____ Provided data

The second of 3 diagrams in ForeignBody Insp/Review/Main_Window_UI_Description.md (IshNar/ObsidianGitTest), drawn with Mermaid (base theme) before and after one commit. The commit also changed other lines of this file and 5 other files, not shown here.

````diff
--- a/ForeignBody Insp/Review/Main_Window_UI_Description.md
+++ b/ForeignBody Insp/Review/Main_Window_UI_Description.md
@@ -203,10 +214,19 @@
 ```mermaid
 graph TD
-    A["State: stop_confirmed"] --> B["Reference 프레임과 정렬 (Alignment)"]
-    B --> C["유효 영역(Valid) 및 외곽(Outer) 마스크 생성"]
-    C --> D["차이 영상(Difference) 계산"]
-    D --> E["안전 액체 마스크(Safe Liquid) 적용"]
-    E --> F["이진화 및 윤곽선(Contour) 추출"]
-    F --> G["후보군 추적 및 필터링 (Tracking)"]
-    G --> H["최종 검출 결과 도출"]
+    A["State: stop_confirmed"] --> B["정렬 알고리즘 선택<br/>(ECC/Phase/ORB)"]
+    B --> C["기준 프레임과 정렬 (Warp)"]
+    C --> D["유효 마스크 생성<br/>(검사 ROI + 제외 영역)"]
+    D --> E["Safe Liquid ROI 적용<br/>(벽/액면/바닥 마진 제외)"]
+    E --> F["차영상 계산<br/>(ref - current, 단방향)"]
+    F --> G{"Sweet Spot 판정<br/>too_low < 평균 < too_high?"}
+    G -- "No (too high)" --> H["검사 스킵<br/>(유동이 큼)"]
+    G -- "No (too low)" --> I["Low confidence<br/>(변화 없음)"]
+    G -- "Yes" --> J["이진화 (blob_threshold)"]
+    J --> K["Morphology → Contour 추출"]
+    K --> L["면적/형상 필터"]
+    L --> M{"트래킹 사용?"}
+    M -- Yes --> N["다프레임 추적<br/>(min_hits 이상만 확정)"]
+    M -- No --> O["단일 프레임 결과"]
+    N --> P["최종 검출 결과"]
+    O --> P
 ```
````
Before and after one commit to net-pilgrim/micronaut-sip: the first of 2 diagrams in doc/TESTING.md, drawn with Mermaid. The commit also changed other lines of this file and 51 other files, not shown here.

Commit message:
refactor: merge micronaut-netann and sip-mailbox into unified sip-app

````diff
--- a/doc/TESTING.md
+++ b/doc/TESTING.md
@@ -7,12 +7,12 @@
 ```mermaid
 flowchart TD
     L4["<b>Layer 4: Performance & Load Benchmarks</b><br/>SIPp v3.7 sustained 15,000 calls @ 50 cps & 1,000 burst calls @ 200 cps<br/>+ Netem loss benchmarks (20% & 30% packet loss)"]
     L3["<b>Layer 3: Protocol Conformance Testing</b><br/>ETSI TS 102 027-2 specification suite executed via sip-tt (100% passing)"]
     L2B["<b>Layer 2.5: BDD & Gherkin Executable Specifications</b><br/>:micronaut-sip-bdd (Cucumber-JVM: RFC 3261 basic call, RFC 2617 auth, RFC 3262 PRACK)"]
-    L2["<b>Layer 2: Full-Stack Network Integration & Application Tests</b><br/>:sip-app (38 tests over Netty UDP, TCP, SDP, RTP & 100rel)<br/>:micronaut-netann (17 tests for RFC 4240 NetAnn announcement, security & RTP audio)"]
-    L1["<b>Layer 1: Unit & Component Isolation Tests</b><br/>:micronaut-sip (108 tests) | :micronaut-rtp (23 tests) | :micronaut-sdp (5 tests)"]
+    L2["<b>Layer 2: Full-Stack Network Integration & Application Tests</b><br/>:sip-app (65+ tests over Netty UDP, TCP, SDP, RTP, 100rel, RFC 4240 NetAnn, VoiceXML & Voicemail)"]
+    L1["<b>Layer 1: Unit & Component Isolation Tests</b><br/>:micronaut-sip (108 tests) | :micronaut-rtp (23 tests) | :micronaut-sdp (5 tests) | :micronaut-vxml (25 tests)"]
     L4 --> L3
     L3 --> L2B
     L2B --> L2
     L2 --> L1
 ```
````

________

### Instructions for the task
Reproduce the entries so that each line reads exactly as it did before.

### Answer for this exercise
The second of 3 diagrams in ForeignBody Insp/Review/Main_Window_UI_Description.md (IshNar/ObsidianGitTest), drawn with Mermaid (base theme) before and after one commit. The commit also changed other lines of this file and 5 other files, not shown here.

````diff
--- a/ForeignBody Insp/Review/Main_Window_UI_Description.md
+++ b/ForeignBody Insp/Review/Main_Window_UI_Description.md
@@ -203,10 +214,19 @@
 ```mermaid
 graph TD
-    A["State: stop_confirmed"] --> B["Reference 프레임과 정렬 (Alignment)"]
-    B --> C["유효 영역(Valid) 및 외곽(Outer) 마스크 생성"]
-    C --> D["차이 영상(Difference) 계산"]
-    D --> E["안전 액체 마스크(Safe Liquid) 적용"]
-    E --> F["이진화 및 윤곽선(Contour) 추출"]
-    F --> G["후보군 추적 및 필터링 (Tracking)"]
-    G --> H["최종 검출 결과 도출"]
+    A["State: stop_confirmed"] --> B["정렬 알고리즘 선택<br/>(ECC/Phase/ORB)"]
+    B --> C["기준 프레임과 정렬 (Warp)"]
+    C --> D["유효 마스크 생성<br/>(검사 ROI + 제외 영역)"]
+    D --> E["Safe Liquid ROI 적용<br/>(벽/액면/바닥 마진 제외)"]
+    E --> F["차영상 계산<br/>(ref - current, 단방향)"]
+    F --> G{"Sweet Spot 판정<br/>too_low < 평균 < too_high?"}
+    G -- "No (too high)" --> H["검사 스킵<br/>(유동이 큼)"]
+    G -- "No (too low)" --> I["Low confidence<br/>(변화 없음)"]
+    G -- "Yes" --> J["이진화 (blob_threshold)"]
+    J --> K["Morphology → Contour 추출"]
+    K --> L["면적/형상 필터"]
+    L --> M{"트래킹 사용?"}
+    M -- Yes --> N["다프레임 추적<br/>(min_hits 이상만 확정)"]
+    M -- No --> O["단일 프레임 결과"]
+    N --> P["최종 검출 결과"]
+    O --> P
 ```
````
Before and after one commit to net-pilgrim/micronaut-sip: the first of 2 diagrams in doc/TESTING.md, drawn with Mermaid. The commit also changed other lines of this file and 51 other files, not shown here.

Commit message:
refactor: merge micronaut-netann and sip-mailbox into unified sip-app

````diff
--- a/doc/TESTING.md
+++ b/doc/TESTING.md
@@ -7,12 +7,12 @@
 ```mermaid
 flowchart TD
     L4["<b>Layer 4: Performance & Load Benchmarks</b><br/>SIPp v3.7 sustained 15,000 calls @ 50 cps & 1,000 burst calls @ 200 cps<br/>+ Netem loss benchmarks (20% & 30% packet loss)"]
     L3["<b>Layer 3: Protocol Conformance Testing</b><br/>ETSI TS 102 027-2 specification suite executed via sip-tt (100% passing)"]
     L2B["<b>Layer 2.5: BDD & Gherkin Executable Specifications</b><br/>:micronaut-sip-bdd (Cucumber-JVM: RFC 3261 basic call, RFC 2617 auth, RFC 3262 PRACK)"]
-    L2["<b>Layer 2: Full-Stack Network Integration & Application Tests</b><br/>:sip-app (38 tests over Netty UDP, TCP, SDP, RTP & 100rel)<br/>:micronaut-netann (17 tests for RFC 4240 NetAnn announcement, security & RTP audio)"]
-    L1["<b>Layer 1: Unit & Component Isolation Tests</b><br/>:micronaut-sip (108 tests) | :micronaut-rtp (23 tests) | :micronaut-sdp (5 tests)"]
+    L2["<b>Layer 2: Full-Stack Network Integration & Application Tests</b><br/>:sip-app (65+ tests over Netty UDP, TCP, SDP, RTP, 100rel, RFC 4240 NetAnn, VoiceXML & Voicemail)"]
+    L1["<b>Layer 1: Unit & Component Isolation Tests</b><br/>:micronaut-sip (108 tests) | :micronaut-rtp (23 tests) | :micronaut-sdp (5 tests) | :micronaut-vxml (25 tests)"]
     L4 --> L3
     L3 --> L2B
     L2B --> L2
     L2 --> L1
 ```
````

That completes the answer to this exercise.